Aussie tourist stumped over discovery on baggage in Bali

The tiny but significant detail was first noticed at the airport.

An Aussie traveller in Bali has been left stumped after two of his suitcases were returned to him with mystery cable ties dangling off the handles, just moments after touching down at Denpasar Airport.

The man said on social media that he noticed the ties had been clipped to his luggage shortly after landing in Indonesia, prompting speculation over what officials use them for, and why certain bags were targeted in the unique coding system.

"Landed last night and has a cable tie on both suitcase handles," the man wrote on Facebook in confusion. "Anyone know what this means?"

The post attracted a host of responses from people sharing their similar experiences, many revealing what they believed the ties represent.

A green cable tie is seen strapped to a suitcase.
An Aussie tourist has been left stumped over an discovery on his baggage in Bali. Source: Facebook.

"I thought it was for heavy bags," a person said. "It just means they want to search your bag," another said.

"It means something has shown up in the X-rays and they want to check your bag as you leave," hypothesised another. "They only do it if the guys at customs see the cable tie, in future, put your hand over it on the way out."

Expert weighs in

It's not the first time an Australian traveller posted about after noticing the ties attached to their luggage, with a similar incident occurring in 2022.

Speaking to Yahoo News Australia at the time, aviation expert Martin Engeler revealed the reason behind the tags, and what each colour means, to be a mix of a few factors.

He explained that Bali airport personnel in fact used yellow crayons to tag baggage in the past and recently had swapped to the cable tie system.

"What they used to do was mark it with a yellow crayon and put a cross on it," Mr Engeler said, adding that the mark was meant for customs to check the tagged bag.

"Baggage is screened before they come out of the airport... It tells customs to check that bag," he said. "It's for people who try to bring in stuff like electronics."

Tourist looking at Diamond beach from above, Nusa Penida, Indonesia
Bali has strict rules in place to combat misbehaving travellers. Source: Getty

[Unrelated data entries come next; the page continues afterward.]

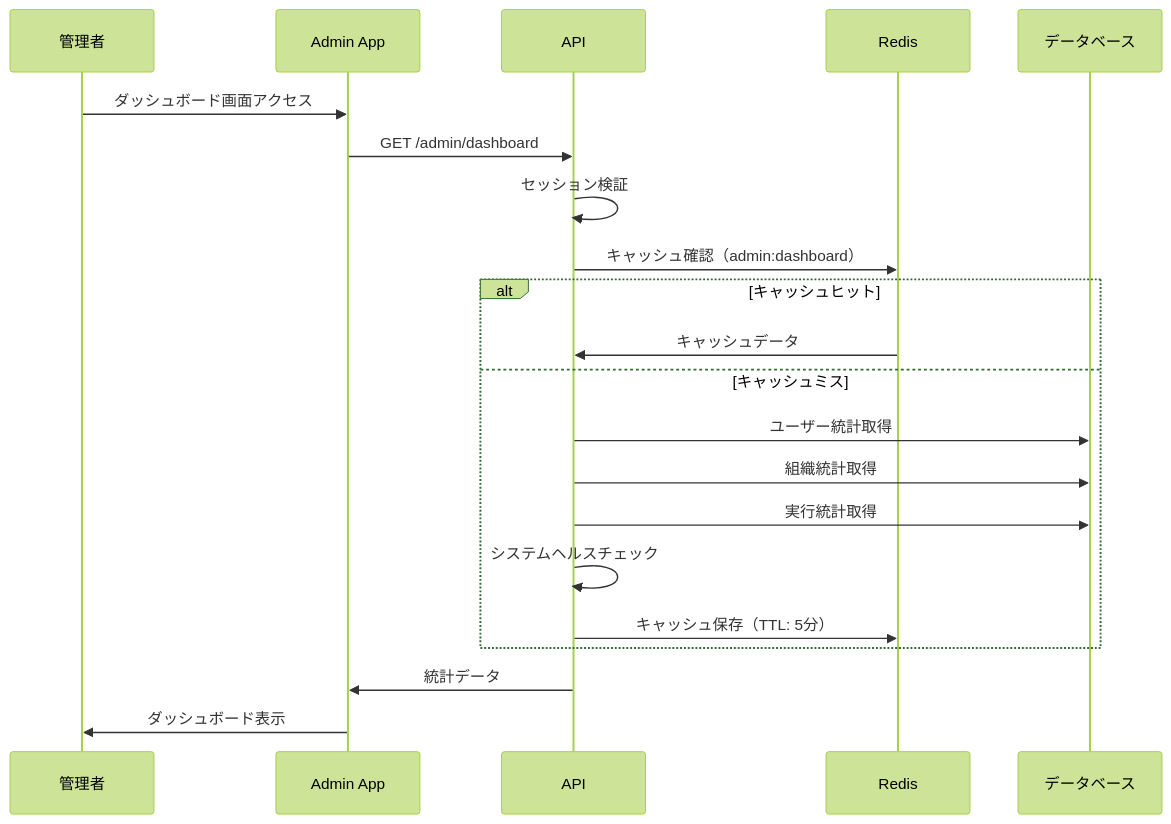
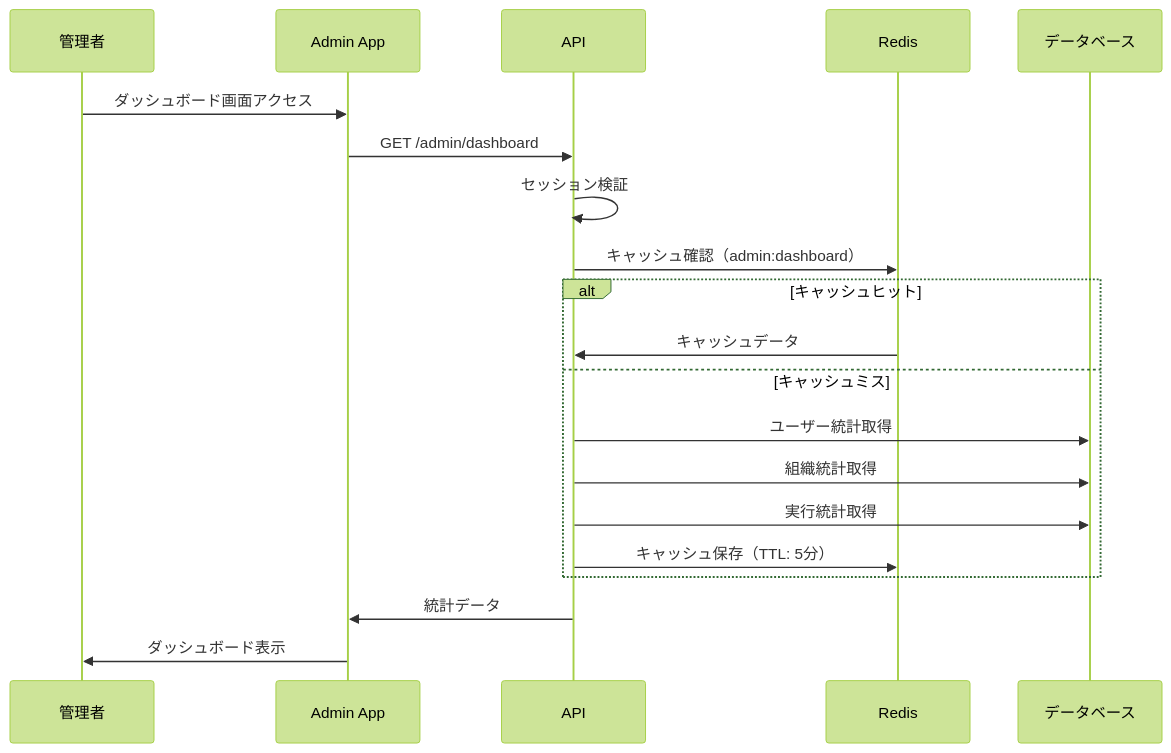
One commit to tsutsumi389/agentest changed the fourth of 9 diagrams in docs/architecture/features/admin-system.md. Above: the diagram before and after it, drawn with Mermaid (forest theme). The commit also changed other lines of this file and 9 other files, not shown here.

````diff
--- a/docs/architecture/features/admin-system.md
+++ b/docs/architecture/features/admin-system.md
@@ -232,24 +232,23 @@
 ```mermaid
 sequenceDiagram
     participant A as 管理者
     participant F as Admin App
     participant B as API
     participant Cache as Redis
     participant DB as データベース
 
     A->>F: ダッシュボード画面アクセス
     F->>B: GET /admin/dashboard
     B->>B: セッション検証
     B->>Cache: キャッシュ確認（admin:dashboard）
     alt キャッシュヒット
         Cache->>B: キャッシュデータ
     else キャッシュミス
         B->>DB: ユーザー統計取得
         B->>DB: 組織統計取得
         B->>DB: 実行統計取得
-        B->>B: システムヘルスチェック
         B->>Cache: キャッシュ保存（TTL: 5分）
     end
     B->>F: 統計データ
     F->>A: ダッシュボード表示
 ```
````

He further explained that this system of tagging appears to have replaced the yellow crayon marks, which might be a relief for travellers who would prefer not to have an expensive bag marked with a yellow cross.

Mr Engeler also revealed that cable ties are also used by airport personnel to secure luggage that they suspect had been tampered with.

Regarding the colour of tags, he confirmed that the orange cable tie seen on the suitcase pictured in 2022 is not airline related at all, and is really more of a "Bali thing".

Aussies urged not to remove tags

The online debate of the tags' use also prompted a similar conversation about the correct way to proceed if you find yourself with a marked bag.

While some had urged travellers to simply "cut the tag off" once they had been strapped to luggage, one woman pointed out that would be unwise.

"I can’t believe how many comments I read on posts giving people bad advice," she wrote.

"Cut it off, put your hand over it, carry nail clippers on your person to snip it off," the woman continued, listing off examples of "bad advice".

"If you have nothing wrong in your bag, then don’t worry. You are in a foreign country. It’s their rules. You’d be up in arms if something dreadful happened in your own country. Obey the rules. Respect the rules."

Do you have a story tip? Email:

You can also follow us on Facebook, Instagram, TikTok, Twitter and YouTube.